It all started for us on Facebook recently when we came across some amazing pictures and videos being posted by one of our connections. The media depicted a huge bronze sculpture of an elk during its various stages of completion. We found the process fascinating and the work in progress simply beautiful, but what drew us in even more was discovering that the artist producing the piece was located right in Troutdale, so we reached out to Rip Caswell to see if he would be willing to chat with us. He graciously agreed.
We were able to get on the phone with Rip and ask some questions. The amazing details and artistry that was going into this and many of their pieces was so fascinating to us that we had to write about and share it with our readers. You’re in for a treat!
Bronze Sculptures In Portland
First we wanted to share a little bit about the artists. Rip and Alison Caswell are the husband-and-wife team behind Caswell Sculpture based in Troutdale, just East of Portland. They dynamic duo unite their respective talents in the creation of their amazing statue artwork which they sell directly and through studios across the country. Not only to they create the amazing art, but they also own their own casting foundry Firebird Bronze Foundry, as well as operate an event venue called Caswell Sculpture Garden, located across the street from their studio in Oregon.
Owning their own foundry gives them incredible flexibility and control over their art, let alone how utterly interesting and intricate the process is. But what’s even more cool is their event venue which must be what the garden of Eden must have looked like. The beautifully landscaped property blends nature and sculptures done in stone and bronze, and offers a truly unique setting for events, entertaining and weddings.
Creating A Bronze Elk In Portland
In our conversation with Rip Caswell, he explained that the current larger than life bronze elk statue being worked on was originally a much smaller version. The sculpture called “Rivals Response” was inspired by an elk on Mt Hood that he observed, fighting with a rival. When a customer saw the smaller version at an art gallery that displays and sells Caswell’s pieces, they inquired about having it created in a monument version for their new home in eastern Wyoming. So after meeting with the client, they decided that they wanted to move forward and have the Caswell team get to work.
The “Battle” piece depicts the fight between the bull used in this sculpture and another one on Mt Hood as it pushed it down a hillside. (pic on website). The originally art Is currently housed and displayed in the high desert museum in Bend Oregon, while the life-size plus version is on display at The Antlers at Vail Condominiums, a resort property in Vail, Colorado.
The Bronze Sculpture Process

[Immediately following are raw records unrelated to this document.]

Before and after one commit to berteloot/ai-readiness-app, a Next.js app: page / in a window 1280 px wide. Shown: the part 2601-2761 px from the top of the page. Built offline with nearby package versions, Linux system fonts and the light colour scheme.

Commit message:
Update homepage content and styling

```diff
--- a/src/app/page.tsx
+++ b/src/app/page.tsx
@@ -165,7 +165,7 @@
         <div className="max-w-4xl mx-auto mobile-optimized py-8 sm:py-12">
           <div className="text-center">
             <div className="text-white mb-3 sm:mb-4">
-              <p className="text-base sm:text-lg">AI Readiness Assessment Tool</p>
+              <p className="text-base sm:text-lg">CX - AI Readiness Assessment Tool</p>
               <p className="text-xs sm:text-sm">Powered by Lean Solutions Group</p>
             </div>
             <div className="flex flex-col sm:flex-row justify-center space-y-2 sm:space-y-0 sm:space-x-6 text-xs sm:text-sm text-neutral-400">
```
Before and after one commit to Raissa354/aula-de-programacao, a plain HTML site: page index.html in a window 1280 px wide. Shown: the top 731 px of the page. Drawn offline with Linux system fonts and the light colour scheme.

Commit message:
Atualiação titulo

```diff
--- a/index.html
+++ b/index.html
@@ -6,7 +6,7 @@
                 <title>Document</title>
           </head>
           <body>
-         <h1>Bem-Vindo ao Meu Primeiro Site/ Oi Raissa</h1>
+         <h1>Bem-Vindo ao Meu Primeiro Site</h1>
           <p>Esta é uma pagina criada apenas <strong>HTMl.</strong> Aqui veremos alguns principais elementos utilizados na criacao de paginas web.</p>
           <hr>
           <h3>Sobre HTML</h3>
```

Though it was very clear to us that the complexity of what the Caswell team do is well beyond what most of us could ever grasp, we did try to capture the essence of the process that was used to create the elk monument in a way that we could all understand and appreciate. Fortunately for all of us, as they started building the work of art, they decided to document the process with pictures and videos for the owners who commissioned the work.
Here is a rough outline of the process that the Caswell team uses to create their bronze masterpieces. Wherever possible, we have included some pictures to give you a better frame of reference for each step, and a video that takes it to another level.
1) The “lost wax” process, which has been around for over 6,000 years, without changing a whole lot, uses a series of positive and negative molds. They create a silicon rubber mold off the original sculpture and then pour or paint hot wax into the molds, building it up to about 3/16’ thick.
2) Next, they sculpt the original in clay or wax, then move to a ceramic mold that creates a thick shell, and finally they pour in molten metal/bronze.
4) Next, they weld all of the individual pieces and parts together, followed by detailed sanding and grinding to ensure that the seam lines are secure and invisible as they join everything together.
5) On large-scale pieces like this one, they add structure and framework within the piece to give it strength.
6) They also add a patina to the bronze statue using certain chemicals and heat that oxidizes the metal, which speeds up the process to bring the dark weathered colors and textures out.
7) Finally they seal it with a carnauba wax and it’s delivered to the customer.
We just have to say. Portland is amazing. With our new-found friends and artists Rip and Allison Caswell, just got even better. The skill and talent they bring to Portland and their art that creates treasure around the world, just simply inspires us and we hope it does the same for you as well.